Environmental Perception and Behavioural Geography is concerned with the “behavioral issues that ultimately, through their implications, contribute to long-term knowledge about durable human–environment relations” (Amadeo & Golledge, 2003: 134). This field of geography emerged with the desire of understanding human decision-making in spatial contexts. Initial research was flawed because of its assumptions that individuals had “limited but prominent” goals, but new works aim to comprehend actual persons.
EPBG reminds me of the lecture on agent based modelling. With a refined knowledge of human behaviour, will it be possible to use a GIS to create accurate models of humans?
On the one hand, I am tempted to say that it would be impossible.

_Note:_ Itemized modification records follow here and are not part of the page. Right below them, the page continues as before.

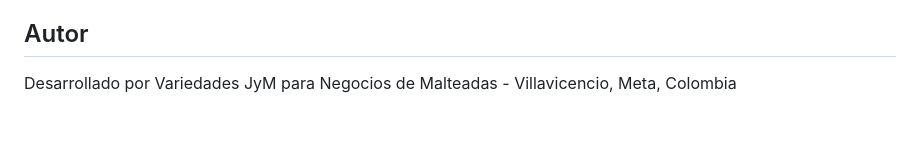
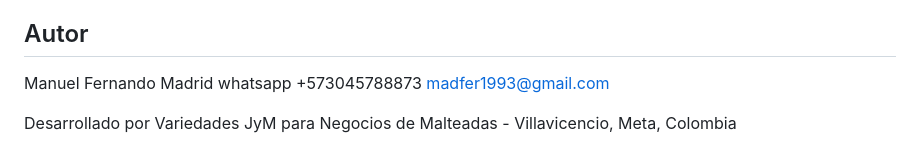
Before and after one commit to madfer93/demo-malteadas, a Markdown page: README.md, the part around the change. GitHub-like rendering; blank space fills up the shorter version.

Commit message:
Update README with author and contact info
Added author information and contact details.

```diff
--- a/README.md
+++ b/README.md
@@ -108,5 +108,9 @@ npx serve .
 - Dashboard con estadisticas
 
 ## Autor
+Manuel Fernando Madrid
+whatsapp +573045788873
+madfer1993@gmail.com
+
 
 Desarrollado por Variedades JyM para Negocios de Malteadas - Villavicencio, Meta, Colombia
```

Much like indigenous knowledge, human behaviour is too unique and versatile to be compatible with a GIS. One of the critiques of EPBG was in fact the “constrained structures in the elicitation of ‘data’” (Amadeo & Golledge, 2003: 142). Because human experience can’t be constrained or understood by binary categories (so far), I hope it will remain outside the realm of science and modeling.
On the other hand, in a world where our location is constantly being recorded through our smart phones, and our interests and preferences can be identified by looking through our Internet history, there seems to be no limit to the data available on humans and our behaviour. If our gender, age, sexual identity, location, can be identified through an analysis of tweets, is there a limit to the power of technology? Do computers actually know us better than we know ourselves?